Skull cap Scutellaria novae-zelandiae

Key Features

  • A creeping, mint-like herb up to 30 cm tall, softly woody with stems that root at the base. Branches are upright with angular stems that may be covered with fine, soft hairs. Leaves are borne in pairs, widely spaced along the stem, up to 1 cm long and are rounded with broad lobes. They are dotted with small glands (visible when held to light) and may be purplish underneath. Small white helmet-like flowers are held above the foliage, and become pods that open out into a distinctive shovel shape.

Distribution and Habitat

  • Restricted to the Nelson region in the South Island. Occurs on free-draining sites in valley floor matai, totara and black beech forest, and in manuka scrub, on river banks and cliffs.


  • Habitat modification and loss.
  • Competition with invasive weeds.
  • Pig rooting.
  • Trampling by stock.

Management Opportunities

  • Survey for new locations.
  • Mark known sites.
  • Protection of habitat.
  • Weed control.
  • Control of stock and animal pests.
  • Re-establishment at appropriate sites within plantation forests.

Monitoring Options

  • Check existing populations annually.
  • Report new locations to DOC, NZPCN.

Further Information and Support

  • New Zealand Plant Conservation Network (NZPCN).
  • Weed and pest management - Department of Conservation, Regional Councils.
  • References:
    • Dopson, S.R.; de Lange, P.J.; Ogle, C.C.; Rance, B.D.; Courtney, S. & Molloy, J. (1999). The conservation requirements of New Zealand’s nationally threatened vascular plants.
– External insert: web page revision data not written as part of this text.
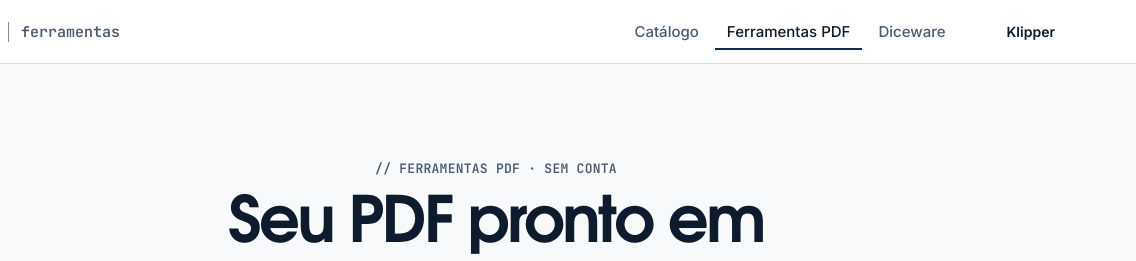
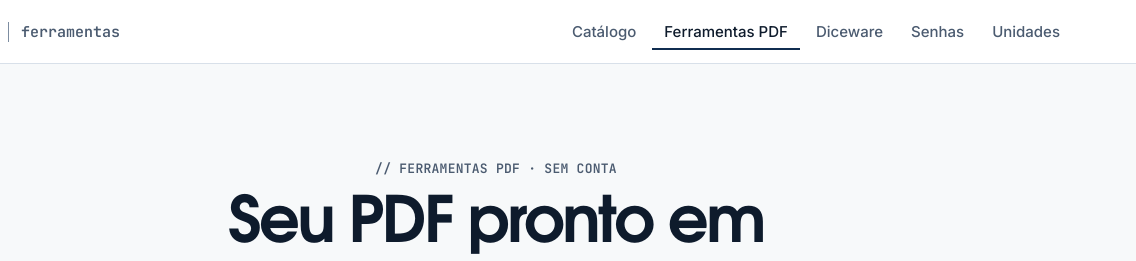
Before and after one commit to Borussia80/Borussia80.github.io, a plain HTML site: page pdf/index.html in a window 1280 px wide. Shown: the top 261 px of the page, 144-1280 px from the left. Drawn offline with Linux system fonts and the light colour scheme.

Commit message:
Balance catalog and link new browser tools

```diff
--- a/pdf/index.html
+++ b/pdf/index.html
@@ -24,11 +24,11 @@
 <div class="qb-header-wrap">
   <header class="qb-header"><div class="qb-container">
     <a class="qb-brand" href="/" aria-label="quebec ferramentas, início"><img class="qb-only-light" src="/assets/quebec/logos/nome_quebec.svg" alt="quebec" width="76" height="28"><img class="qb-only-dark" src="/assets/quebec/logos/nome_quebec_branco.svg" alt="quebec" width="76" height="28"><span class="qb-sub">ferramentas</span></a>
-    <nav class="qb-nav" aria-label="Principal"><a href="/">Catálogo</a><a href="/pdf/" aria-current="page">Ferramentas PDF</a><a href="/diceware/">Diceware</a></nav>
-    <a class="qb-btn qb-btn--ghost qb-btn--sm qb-header-cta" href="https://klipper.quebec.com.br/" rel="noopener noreferrer">Klipper</a>
+    <nav class="qb-nav" aria-label="Principal"><a href="/">Catálogo</a><a href="/pdf/" aria-current="page">Ferramentas PDF</a><a href="/diceware/">Diceware</a><a href="/senhas/">Senhas</a><a href="/unidades/">Unidades</a></nav>
+
     <button class="qb-menu-btn" type="button" aria-expanded="false" aria-controls="menu-celular-pdf" aria-label="Menu"><span class="i-open" aria-hidden="true">☰</span><span class="i-close" aria-hidden="true">×</span></button>
   </div></header>
-  <nav class="qb-mobile-nav" id="menu-celular-pdf" aria-label="Principal (celular)" hidden><a href="/">Catálogo</a><a href="/pdf/" aria-current="page">Ferramentas PDF</a><a href="/diceware/">Diceware</a><a class="qb-btn qb-btn--secondary" href="https://klipper.quebec.com.br/" rel="noopener noreferrer">Abrir Klipper</a></nav>
+  <nav class="qb-mobile-nav" id="menu-celular-pdf" aria-label="Principal (celular)" hidden><a href="/">Catálogo</a><a href="/pdf/" aria-current="page">Ferramentas PDF</a><a href="/diceware/">Diceware</a><a href="/senhas/">Senhas</a><a href="/unidades/">Unidades</a></nav>
 </div>
   <main class="shell pdf-main" id="conteudo">
     <section class="hero"><div><p class="eyebrow">// FERRAMENTAS PDF · SEM CONTA</p><h1>Seu PDF pronto em<br><em>poucos passos.</em></h1><p>Escolha uma tarefa, adicione seus arquivos e baixe o resultado. Simples no computador ou no celular.</p><a class="hero-cta" href="#catalog">Escolher ferramenta</a><div class="privacy"><span aria-hidden="true">◈</span> Seus arquivos são processados no navegador, sem envio ao servidor da QUEBEC.</div></div></section>
```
Threatened Species Occasional Publication 13. Department of Conservation, Wellington.
    • Wilson, C.M. & Given, D.R. (1989). Threatened plants of New Zealand. DSIR Publishing, Wellington.
    • Peter de Lange, Peter Heenan, David Norton, Jeremy Rolfe and John Sawyer (2010). Threatened Plants of New Zealand. Canterbury University Press, Christchurch. 472 pp.